Saturday, March 27, 2010

I'm Jewish But...

 I grew up believing in God. We weren't religious and for most of my life I didn't know what the inside of a synagogue looked like, but I believed in God simply because I was told he existed. Just like many young children grow up believing in Santa. How does that work? How come most children outgrow Santa, but not God? Both are fictional magical characters our parents tell us exist. Well, not mine as I'm Jewish, though my mother did actually have a little Christmas tree every year as a habit from growing up in Russia. We tell kids that God and Santa exist and then we patronize their silly childish behaviour when they tell us about a monster under their bed or their new imaginary friend. Regardless, Blake isn't going to grow up believing in Santa simply because I don't want to lie to him about stuff I don't believe in and more importantly, I want his parents to get all the credit for the gifts he's getting, not some old fat guy with red fur fetish.

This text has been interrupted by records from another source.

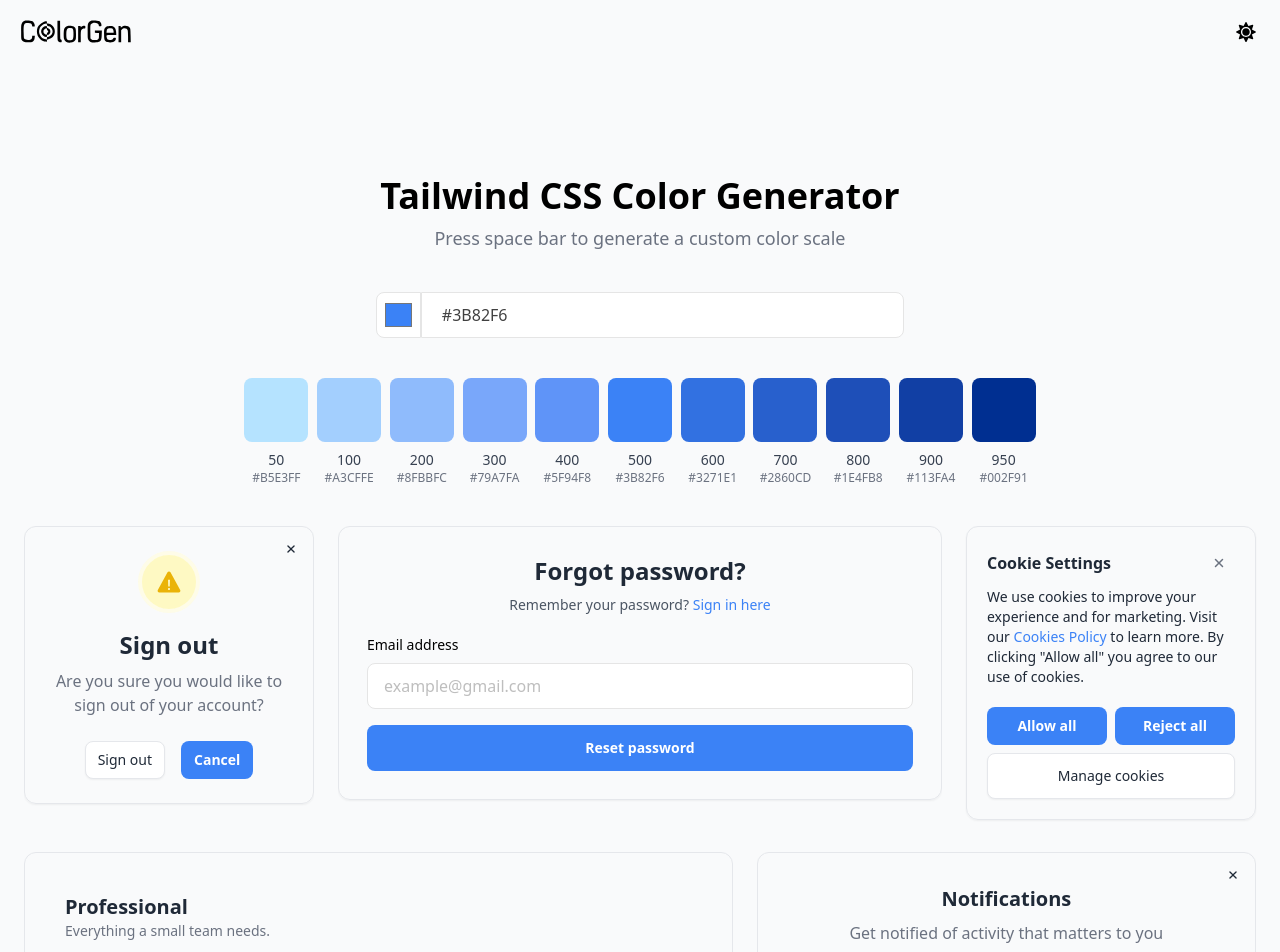
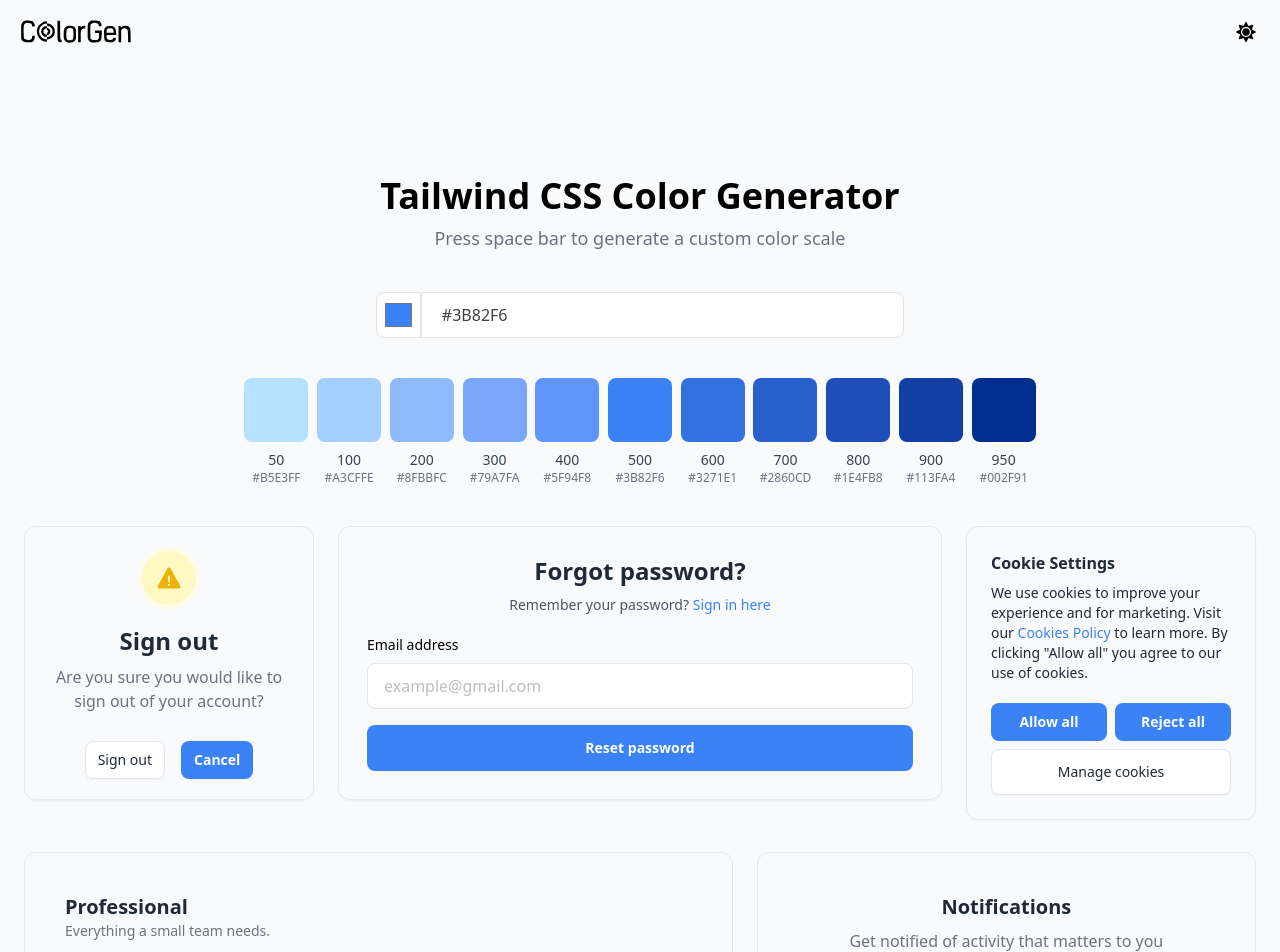
Before and after one commit to kavindu-mane/Color-Gen, a React (Vite) app: page / in a window 1280 px wide. Shown: the top 952 px of the page. Built offline with nearby package versions, Linux system fonts and the light colour scheme; the HTML template or start-up script is replaced by a standard one.

Commit message:
Remove close icon

```diff
--- a/src/components/cards/Cookie.jsx
+++ b/src/components/cards/Cookie.jsx
@@ -1,21 +1,14 @@
-import {IoClose} from "react-icons/io5";
 import PropTypes from "prop-types";
 
 export const Cookie = ({ color }) => {
   return (
     <>
       <div className="w-full mx-auto">
-        <div className="p-5 border border-gray-200 rounded-xl shadow-sm dark:border-neutral-800">
+        <div className="p-6 border border-gray-200 rounded-xl shadow-sm dark:border-neutral-800">
           <div className="flex justify-between items-center gap-x-5 sm:gap-x-10">
             <h2 className="font-semibold text-gray-800 dark:text-white">
               Cookie Settings
             </h2>
-            <button
-              type="button"
-              className="inline-flex rounded-full p-2 text-gray-500 hover:bg-white focus:outline-none focus:ring-2 focus:ring-offset-2 focus:ring-offset-gray-50 focus:ring-gray-600 dark:hover:bg-neutral-800 dark:text-neutral-300"
-            >
-              <IoClose />
-            </button>
           </div>
           <p className="mt-2 text-sm text-gray-800 dark:text-neutral-200">
             We use cookies to improve your experience and for marketing. Visit
--- a/src/components/cards/SignOut.jsx
+++ b/src/components/cards/SignOut.jsx
@@ -1,5 +1,4 @@
 import PropTypes from "prop-types";
-import {IoClose} from "react-icons/io5";
 import {IoIosWarning} from "react-icons/io";
 
 export const SignOut = ({ color }) => {
@@ -8,16 +7,7 @@ export const SignOut = ({ color }) => {
       <div className="size-full overflow-x-hidden overflow-y-auto">
         <div className="w-full sm:mx-auto">
           <div className="relative flex flex-col bg-transparent border border-gray-200 rounded-xl shadow-sm dark:border-neutral-800">
-            <div className="absolute top-2 end-2">
-              <button
-                type="button"
-                className="flex justify-center items-center size-7 text-sm font-semibold rounded-lg border border-transparent text-gray-800 hover:bg-gray-100 disabled:opacity-50 disabled:pointer-events-none dark:text-white dark:border-transparent dark:hover:bg-neutral-700"
-              >
-                <IoClose />
-              </button>
-            </div>
-
-            <div className="p-4 sm:p-6 text-center overflow-y-auto">
+            <div className="p-4 sm:p-5 text-center overflow-y-auto">
               <span className="mb-4 inline-flex justify-center items-center size-[62px] rounded-full border-4 border-yellow-50 bg-yellow-100 text-yellow-500 dark:bg-yellow-700 dark:border-yellow-600 dark:text-yellow-100">
                 <IoIosWarning className="size-7" />
               </span>
@@ -29,7 +19,7 @@ export const SignOut = ({ color }) => {
                 Are you sure you would like to sign out of your account?
               </p>
 
-              <div className="mt-6 flex justify-center gap-x-4">
+              <div className="mt-7 flex justify-center gap-x-4">
                 <a
                   className="py-2 px-3 inline-flex items-center gap-x-2 text-sm font-medium rounded-lg border border-gray-200 bg-white text-gray-800 shadow-sm hover:bg-gray-50 disabled:opacity-50 disabled:pointer-events-none dark:bg-neutral-900 dark:border-neutral-800 dark:text-white dark:hover:bg-neutral-800"
                   href="#"
--- a/src/components/cards/SwitchNotification.jsx
+++ b/src/components/cards/SwitchNotification.jsx
@@ -1,4 +1,3 @@
-import {IoClose} from "react-icons/io5";
 import PropTypes from "prop-types";
 import {useState} from "react";
 import {FaRegBell} from "react-icons/fa";
@@ -12,17 +11,7 @@ export const SwitchNotification = ({ color }) => {
       <div className="overflow-x-hidden overflow-y-auto">
         <div className="w-full mx-auto">
           <div className="relative flex flex-col bg-transparent border shadow-sm rounded-xl overflow-hidden dark:border-neutral-800">
-            <div className="absolute top-2 end-2">
-              <button
-                type="button"
-                className="flex justify-center items-center size-7 text-sm font-semibold rounded-lg border border-transparent text-gray-800 hover:bg-gray-100 disabled:opacity-50 disabled:pointer-events-none dark:text-white dark:border-transparent dark:hover:bg-neutral-700"
-              >
-                <span className="sr-only">Close</span>
-                <IoClose />
-              </button>
-            </div>
-
-            <div className="p-8 overflow-y-auto">
+            <div className="p-8 py-10 overflow-y-auto">
               <div className="mb-6 text-center">
                 <h3 className="mb-2 text-xl font-bold text-gray-800 dark:text-neutral-200">
                   Notifications
```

Regardless,  the point is that I did believe in God. I'd try imagining what he looks like, what he's doing right now and what does he think about me. Do I stand out to him from all the other kids? Does he have anything special in store for me?

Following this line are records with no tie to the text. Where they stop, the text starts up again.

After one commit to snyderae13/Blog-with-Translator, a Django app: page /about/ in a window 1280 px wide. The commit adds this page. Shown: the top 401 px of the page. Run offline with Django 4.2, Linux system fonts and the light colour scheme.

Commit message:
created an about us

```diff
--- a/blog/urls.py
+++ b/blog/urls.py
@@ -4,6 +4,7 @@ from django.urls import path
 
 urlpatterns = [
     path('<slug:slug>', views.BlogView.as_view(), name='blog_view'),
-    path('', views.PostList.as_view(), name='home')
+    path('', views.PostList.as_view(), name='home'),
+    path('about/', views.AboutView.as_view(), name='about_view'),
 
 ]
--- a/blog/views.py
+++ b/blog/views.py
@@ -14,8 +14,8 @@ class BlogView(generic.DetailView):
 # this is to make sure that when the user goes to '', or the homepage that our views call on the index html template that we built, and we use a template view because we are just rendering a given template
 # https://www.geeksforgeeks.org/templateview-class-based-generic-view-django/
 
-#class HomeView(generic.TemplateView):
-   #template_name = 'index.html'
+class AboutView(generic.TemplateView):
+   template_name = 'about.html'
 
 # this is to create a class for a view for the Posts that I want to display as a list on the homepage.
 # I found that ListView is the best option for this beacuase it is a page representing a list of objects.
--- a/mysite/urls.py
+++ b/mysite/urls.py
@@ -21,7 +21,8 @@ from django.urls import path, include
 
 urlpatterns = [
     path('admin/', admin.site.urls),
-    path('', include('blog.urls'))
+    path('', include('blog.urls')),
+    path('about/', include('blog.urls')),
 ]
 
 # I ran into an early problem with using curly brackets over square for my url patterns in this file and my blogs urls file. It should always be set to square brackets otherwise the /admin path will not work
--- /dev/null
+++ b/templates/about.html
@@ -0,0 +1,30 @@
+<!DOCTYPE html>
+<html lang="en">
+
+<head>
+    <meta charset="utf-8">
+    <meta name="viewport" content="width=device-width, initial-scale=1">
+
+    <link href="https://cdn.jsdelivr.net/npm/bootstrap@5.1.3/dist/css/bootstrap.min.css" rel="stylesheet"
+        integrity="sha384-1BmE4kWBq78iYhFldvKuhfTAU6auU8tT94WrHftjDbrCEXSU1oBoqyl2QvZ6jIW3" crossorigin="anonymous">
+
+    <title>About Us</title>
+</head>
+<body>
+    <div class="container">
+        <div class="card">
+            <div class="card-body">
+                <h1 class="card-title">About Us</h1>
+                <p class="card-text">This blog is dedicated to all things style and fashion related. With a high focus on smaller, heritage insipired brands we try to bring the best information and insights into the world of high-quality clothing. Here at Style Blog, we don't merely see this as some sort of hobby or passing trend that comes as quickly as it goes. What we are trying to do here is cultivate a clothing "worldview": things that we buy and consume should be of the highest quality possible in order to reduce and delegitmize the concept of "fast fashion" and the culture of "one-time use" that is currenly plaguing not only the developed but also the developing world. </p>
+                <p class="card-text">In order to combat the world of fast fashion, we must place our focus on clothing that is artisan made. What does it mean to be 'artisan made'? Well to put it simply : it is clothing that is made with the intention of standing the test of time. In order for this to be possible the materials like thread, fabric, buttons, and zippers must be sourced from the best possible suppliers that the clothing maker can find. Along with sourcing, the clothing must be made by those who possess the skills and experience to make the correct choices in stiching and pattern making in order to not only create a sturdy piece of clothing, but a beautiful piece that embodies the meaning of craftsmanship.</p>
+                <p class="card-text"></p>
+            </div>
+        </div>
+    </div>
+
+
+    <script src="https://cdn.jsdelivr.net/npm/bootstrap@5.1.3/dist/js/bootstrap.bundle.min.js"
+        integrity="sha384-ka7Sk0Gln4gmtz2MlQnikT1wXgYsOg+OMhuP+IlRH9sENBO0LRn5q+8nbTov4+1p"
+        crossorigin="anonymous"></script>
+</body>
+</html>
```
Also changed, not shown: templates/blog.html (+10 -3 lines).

Then one day when I was about ten I chatted to one of the older kids in school who told me God didn't exist. I was amazed by his stupidity, but couldn't come up with any counter argument other than the fact that I thought God existed because I was told so. To demonstrate his point the kid said that if God exists He should strike him down with thunder right now to prove it. Nothing happened. Obviously God was either too busy, couldn't care less or simply had a rule against smiting stupid young boys. But it made me think. I haven't stopped thinking since.

I don't know if God exists. If he did have a plan for me and it included becoming Blake's father, then high-five, God. Well played. But I don't know. So many horrible things have happened under His watch to good people who believed in Him. For my family it was the holocaust where we lost lots of family members both on my and my husband's sides of the family, including many children. So if God does exist, I'm not sure I like him very much.

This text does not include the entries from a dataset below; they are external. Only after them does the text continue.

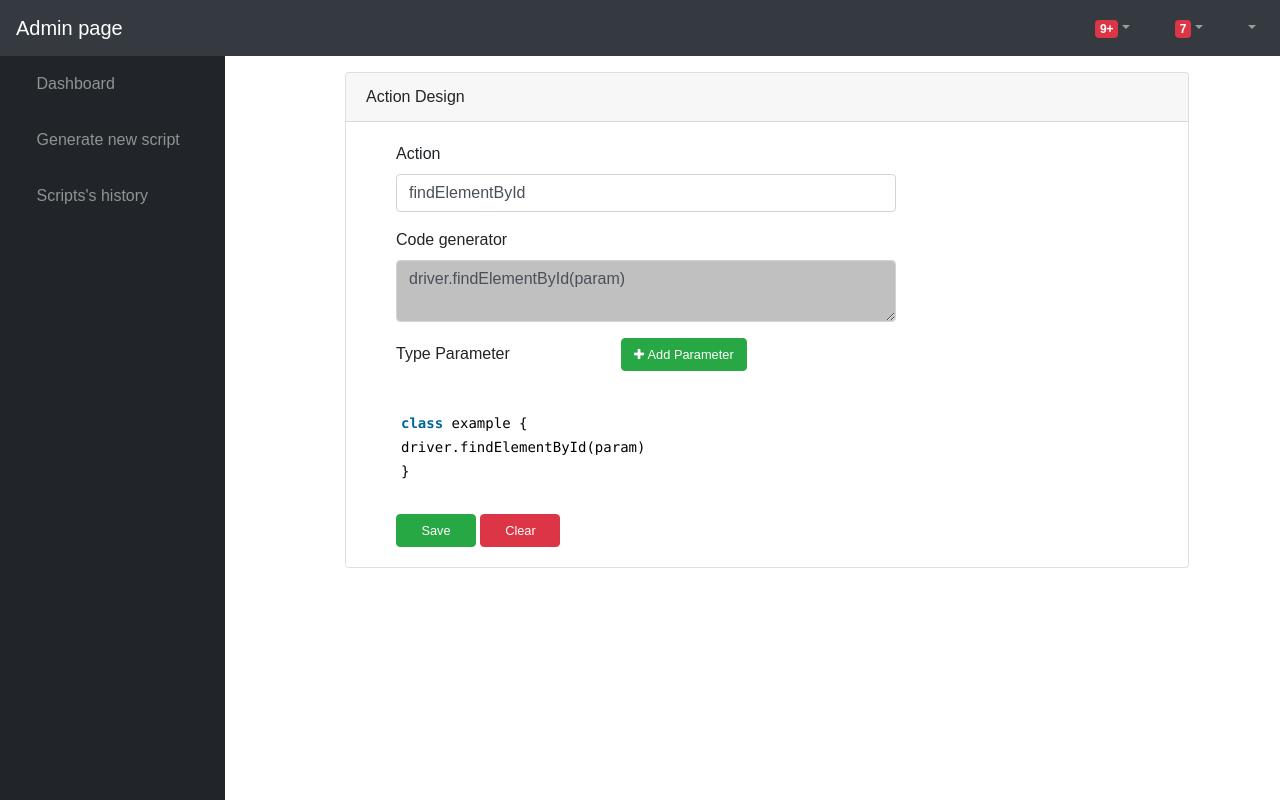
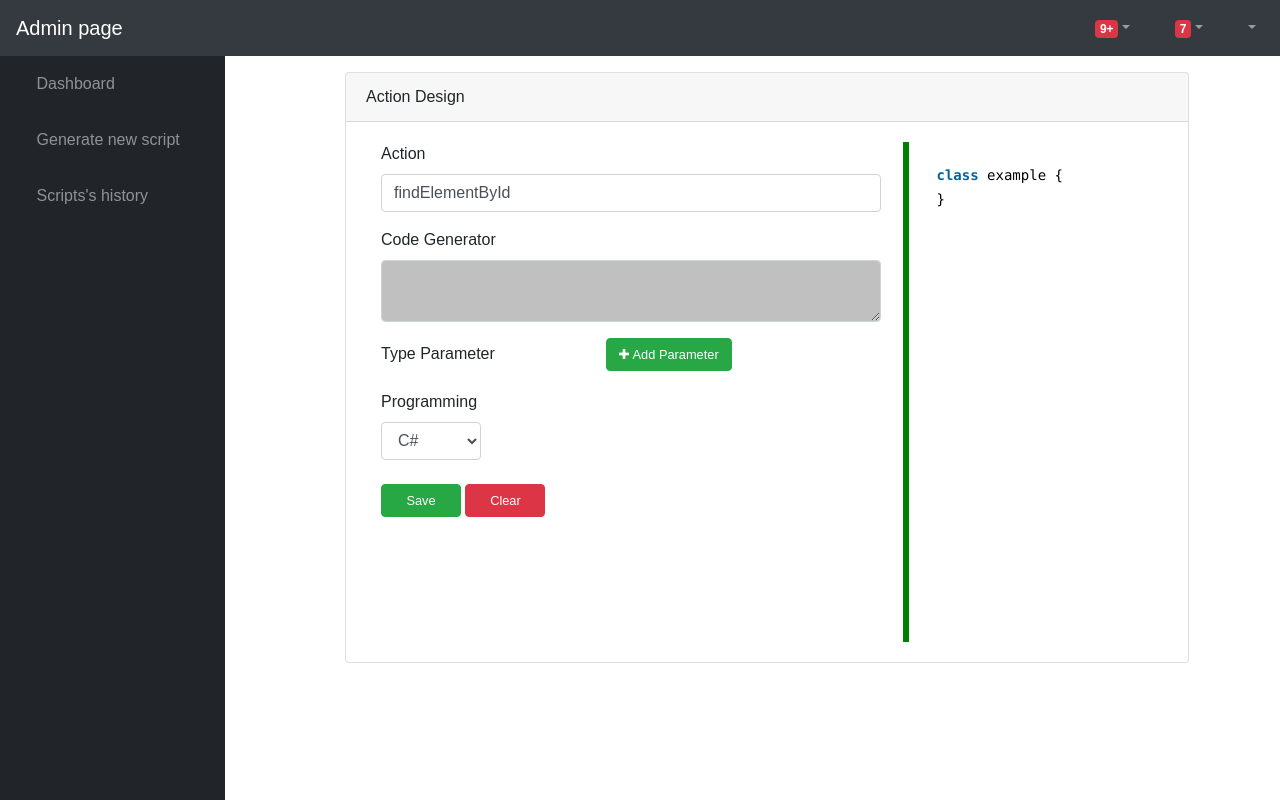
Before and after one commit to hthuc2051/FU_Capstone, a React (Create React App) app: page /admin/action in a window 1280 px wide. Built offline with nearby package versions, Linux system fonts and the light colour scheme; a web font is replaced by a local one.

Commit message:
Update most completed for Admin Action

```diff
--- a/src/components/AdminAction/Action.css
+++ b/src/components/AdminAction/Action.css
@@ -240,4 +240,8 @@
 .syntaxhighlighter .plain, .syntaxhighlighter .plain a {
     color: black!important;
 }
+.vl {
+  border-left: 6px solid green;
+  height: 500px;
+}
   /* END PHAT_DEV */
--- a/src/components/AdminAction/Action.js
+++ b/src/components/AdminAction/Action.js
@@ -5,11 +5,18 @@ class AdminActionPage extends Component {
     constructor(props) {
         super(props);
         this.state = {
-            param: []
+            param: [],
+            action: {
+                name: '',
+                code: '',
+                param: [],
+                subject: ''
+            }
 
         };
         this.addMoreParam = this.addMoreParam.bind(this);
         this.onChangeHandle = this.onChangeHandle.bind(this);
+        this.saveAction=this.saveAction.bind(this);
 
     }
     leftBracket = '{';
@@ -32,8 +39,22 @@ class AdminActionPage extends Component {
         this.renderInputElement();
 
     }
+    saveAction(){
+        console.log(this.state.action);
+    }
     onChangeHandle() {
-        console.log(this.state.param);
+        var name = this.refs.txtInput.value;
+        var code = this.refs.txtCode.value;
+        var subject = this.refs.slProgram.value;
+        let action = this.state.action;
+        action.name=name;
+        action.code=code;
+        action.param = this.state.param;
+        action.subject = subject;
+        this.setState({
+             action:action
+        });
+        console.log(action);
     }
     renderInputElement() {
         var getDOMroot = document.getElementById('paramRoot');
@@ -47,13 +68,11 @@ class AdminActionPage extends Component {
             inputTextName.className = 'form-control';
             inputTextName.style = 'width:200px';
             inputTextName.value = element.name;
-            inputTextName.onchange = () => {
+            inputTextName.onchange = (e) => {
+                console.log(e.target.value);
                 console.log(this.state);
                 let { param } = this.state;
-                param[index] = {
-                    name: 'ab4324c',
-                    type: 'bc432'
-                }
+                param[index].name = e.target.value;
                 console.log(param[index]);
                 console.log(element);
                 this.setState({
@@ -67,9 +86,14 @@ class AdminActionPage extends Component {
             inputTextParam.style = 'width:200px;';
             inputTextParam.value = element.name;
 
-            inputTextParam.onchange = () => {
-                // console.log(element);
-                console.log(this.state)
+            inputTextParam.onchange = (e) => {
+                let { param } = this.state;
+                param[index].type = e.target.value
+                console.log(param[index]);
+
+                this.setState({
+                    param: param
+                })
             }
 
 
@@ -163,20 +187,26 @@ class AdminActionPage extends Component {
 
                         <div id="content-wrapper" >
 
+                            <div class="col-xs-2 col-sm-2 col-md-2 col-lg-2">
+
+                            </div>
+
                             <div class="card" style={{ width: '80%', marginLeft: '120px' }}>
                                 <div class="card-header">
                                     Action Design
                                 </div>
                                 <div class="card-body">
+                                    <div class="row">
+                                        <div class="col-xs-6">
                                             <form className="ml-30">
                                                 <div class="form-group">
                                                     <label >Action</label>
-                                            <input type="text" value="findElementById" class="form-control" id="exampleInputEmail1" aria-describedby="emailHelp" placeholder="Action name" style={{ width: '500px' }} />
+                                                    <input type="text" ref="txtInput" onChange={this.onChangeHandle} value="findElementById" class="form-control" id="exampleInputEmail1" aria-describedby="emailHelp" placeholder="Action name" style={{ width: '500px' }} />
 
                                                 </div>
                                                 <div class="form-group">
-                                            <label >Code generator</label>
-                                            <textarea class="form-control" style={{ width: '500px', backgroundColor: 'silver' }} value="driver.findElementById(param)" />
+                                                    <label >Code Generator</label>
+                                                    <textarea class="form-control"  ref="txtCode" style={{ width: '500px', backgroundColor: 'silver' }} onChange={this.onChangeHandle} />
                                                 </div>
                                                 <div class="form-group">
                                                     <label >Type Parameter</label>
@@ -204,24 +234,31 @@ class AdminActionPage extends Component {
                                                 </div>
                                                 <div class="form-group" id="paramRoot" style={{ marginLeft: '3px' }}>
 
-                                            {/*
-                                            <div className="row">
-                                                <input type="text" value="param" className="form-control"
-                                                    id="exampleInputEmail1" aria-describedby="emailHelp"
-                                                    placeholder="Action name" style={{ width: '200px' }} />
-
-                                                <div style={{ width: '10px' }}>
-
                                                 </div>
 
-                                                <input type="text" value="param" className="form-control"
-                                                    id="exampleInputEmail1" aria-describedby="emailHelp"
-                                                    placeholder="Action name" style={{ width: '200px' }} />
-                                            </div> */}
+                                                <label>Programming</label>
+                                                <select ref="slProgram" onChange={this.onChangeHandle} style={{width:'100px'}} name="slProgram" id="inputslProgram" class="form-control" required="required">
+                                                    <option value="C#">C#</option>
+                                                    <option value="Java">Java</option>
+                                                    <option value="Web">Web</option>
 
+                                                </select>
+                                                <br/>
+                                                <button type="button" onClick={this.saveAction} class="btn btn-success">Save</button>
+                                                &nbsp;
+                                                <button type="reset" class="btn btn-danger">Clear</button>
 
+                                            </form>
+                                        </div>
+                                        &nbsp;
+                                        &nbsp;
+                                        &nbsp;
+                                        <div class="vl"></div>
+                                        &nbsp;
+                                        &nbsp;
+                                        &nbsp;
+                                        <div class="col-xs-6">
 
-                                        </div>
                                             <div className="code-block">
                                                 <div className="code-container">
                                                     <div id="highlighter_548907" className="syntaxhighlighter nogutter">
@@ -238,7 +275,7 @@ class AdminActionPage extends Component {
                                                                             </div>
                                                                             <div className="line number4 index3 alt1">
 
-                                                                            <code class="plain"> driver.findElementById(param) </code>
+                                                                                <code class="plain"> {this.state.action.code} </code>
 
 
                                                                             </div>
@@ -256,17 +293,14 @@ class AdminActionPage extends Component {
                                                     </div>
                                                 </div>
                                             </div>
-
-                                        <button type="submit" class="btn btn-success">Save</button>
-                                        &nbsp;
-                                <button type="reset" class="btn btn-danger">Clear</button>
-
-                                    </form>
+                                        </div>
+                                    </div>
 
 
 
                                 </div>
                             </div>
+
                             <div>
                             </div>
                         </div>
```
Lines whose indentation alone changed are shown as unchanged.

When Blake was born we were faced with an interesting situation. He wasn't technically Jewish as neither his biological mother or surrogate carrier were Jewish. The "proper" type of Judaism, the one recognized by the state of Israel, is the Orthodox type. For a baby to convert, it's really his parents who need to go through the conversion process by proving to be dedicated Jews which we're not. We'd fail it even before we start just for being a gay couple. So Blake isn't Jewish. What does it even mean? Who cares?

I used to care. I used to think that it was important that my kids should be Jewish, but for the love of Ann Heche's post-Ellen career I can't think why.  I guess because I was told so.

Blake was baptised so he's technically Christian. The only reason I went for it was because I like the idea of Godparents, especially the fact that his biological mother became his godmother.

If people ask me for my religion (and thankfully most people aren't that nosey and rude) the answer will usually be "I'm Jewish, but...". If Blake will asks me what religion we are (or more correctly, when he does) I'll tell him the truth in simple terms: we have Jewish background and he was baptised, but he can be whatever he wants.

Giving your child a choice regarding religion rather than shove your existing one down their throat. Now there's an idea!



With my luck he'll become a scientologist.


Jon said...

Good post. Chris and I are not religious either (not welcome in any organized religion!) but we are very spiritual people and embrace all sorts of different thinking on the unknown. Whether we buy it or not is another story. We are currently grappling with the issue of religion in the lives of our twins. On the one hand, we don't want them stigmatized in life or as adults if they lack any alignment with organized religions and want to see them be as comfortable with the mainstream as with the fringe, but we also don't want them receiving instruction that will ultimately turn them against us. We recently attempted to have them baptized (due to heavy pressure from family) but were rejected by three priests. Talk about hypocrisy. All stated that they "embraced everyone, especially children" but when it came time to set dates they reneged. It is very sad to think about. Like you, we tell people that we and the babies have "Christian consciousness" but will probably never belong to any organized religion.

Ironically, I think that in 5-6 generations medical science and technology will have evolved to the point where humans will have discovered ways to regenerate organs and repair the body at the cellular level to prolong death indefinately. It is starting to happen already. This is the proverbial "immortality" that all religions seek but it won't come through some divine being's judgement once we die, instead it will be realized by the unfettered imagination and critical thinking of lowly human beings who are not trapped by the fear and paranoia that most religious thinking engenders.

Good to know that there are other like-minded people out there.

Mark said...

Mickey, too late. I've already told everyone that I have a cool Jewish Pen-Pal. So if anyone asks, just play along. m.

lovesmukiwa said...

I love this post. Although my background is very different from yours it is also a religious one. Spirituality and religion and raising our children is something I think about often but I haven't figured out yet what to do about it all.